_Extracted records_
=====

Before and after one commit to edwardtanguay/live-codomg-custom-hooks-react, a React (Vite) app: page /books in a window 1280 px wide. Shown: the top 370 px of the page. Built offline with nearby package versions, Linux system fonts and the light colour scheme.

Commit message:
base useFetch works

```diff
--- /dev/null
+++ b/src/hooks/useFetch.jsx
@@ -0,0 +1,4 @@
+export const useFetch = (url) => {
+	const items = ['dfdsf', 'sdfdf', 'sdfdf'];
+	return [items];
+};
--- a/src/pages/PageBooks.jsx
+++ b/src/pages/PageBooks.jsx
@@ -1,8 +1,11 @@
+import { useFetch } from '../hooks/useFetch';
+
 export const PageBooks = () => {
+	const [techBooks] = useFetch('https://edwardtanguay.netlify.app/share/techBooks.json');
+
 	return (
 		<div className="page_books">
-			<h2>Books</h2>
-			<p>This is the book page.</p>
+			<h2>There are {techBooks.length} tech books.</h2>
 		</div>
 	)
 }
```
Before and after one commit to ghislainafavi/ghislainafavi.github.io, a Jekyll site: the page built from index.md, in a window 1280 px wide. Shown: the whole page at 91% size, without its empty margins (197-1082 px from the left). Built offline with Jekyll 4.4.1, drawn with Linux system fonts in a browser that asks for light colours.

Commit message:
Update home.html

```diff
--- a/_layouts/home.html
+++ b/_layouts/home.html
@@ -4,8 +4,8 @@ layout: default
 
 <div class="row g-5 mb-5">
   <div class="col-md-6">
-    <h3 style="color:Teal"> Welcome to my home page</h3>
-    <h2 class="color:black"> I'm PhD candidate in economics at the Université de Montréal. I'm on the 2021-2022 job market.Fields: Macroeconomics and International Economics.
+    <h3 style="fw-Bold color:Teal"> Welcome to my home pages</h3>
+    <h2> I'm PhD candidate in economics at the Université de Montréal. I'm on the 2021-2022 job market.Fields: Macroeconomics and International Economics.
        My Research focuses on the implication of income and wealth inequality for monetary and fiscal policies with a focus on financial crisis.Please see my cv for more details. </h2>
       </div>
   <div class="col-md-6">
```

=====

_Task details_
Restate every entry word for word.

_Result_
Before and after one commit to edwardtanguay/live-codomg-custom-hooks-react, a React (Vite) app: page /books in a window 1280 px wide. Shown: the top 370 px of the page. Built offline with nearby package versions, Linux system fonts and the light colour scheme.

Commit message:
base useFetch works

```diff
--- /dev/null
+++ b/src/hooks/useFetch.jsx
@@ -0,0 +1,4 @@
+export const useFetch = (url) => {
+	const items = ['dfdsf', 'sdfdf', 'sdfdf'];
+	return [items];
+};
--- a/src/pages/PageBooks.jsx
+++ b/src/pages/PageBooks.jsx
@@ -1,8 +1,11 @@
+import { useFetch } from '../hooks/useFetch';
+
 export const PageBooks = () => {
+	const [techBooks] = useFetch('https://edwardtanguay.netlify.app/share/techBooks.json');
+
 	return (
 		<div className="page_books">
-			<h2>Books</h2>
-			<p>This is the book page.</p>
+			<h2>There are {techBooks.length} tech books.</h2>
 		</div>
 	)
 }
```
Before and after one commit to ghislainafavi/ghislainafavi.github.io, a Jekyll site: the page built from index.md, in a window 1280 px wide. Shown: the whole page at 91% size, without its empty margins (197-1082 px from the left). Built offline with Jekyll 4.4.1, drawn with Linux system fonts in a browser that asks for light colours.

Commit message:
Update home.html

```diff
--- a/_layouts/home.html
+++ b/_layouts/home.html
@@ -4,8 +4,8 @@ layout: default
 
 <div class="row g-5 mb-5">
   <div class="col-md-6">
-    <h3 style="color:Teal"> Welcome to my home page</h3>
-    <h2 class="color:black"> I'm PhD candidate in economics at the Université de Montréal. I'm on the 2021-2022 job market.Fields: Macroeconomics and International Economics.
+    <h3 style="fw-Bold color:Teal"> Welcome to my home pages</h3>
+    <h2> I'm PhD candidate in economics at the Université de Montréal. I'm on the 2021-2022 job market.Fields: Macroeconomics and International Economics.
        My Research focuses on the implication of income and wealth inequality for monetary and fiscal policies with a focus on financial crisis.Please see my cv for more details. </h2>
       </div>
   <div class="col-md-6">
```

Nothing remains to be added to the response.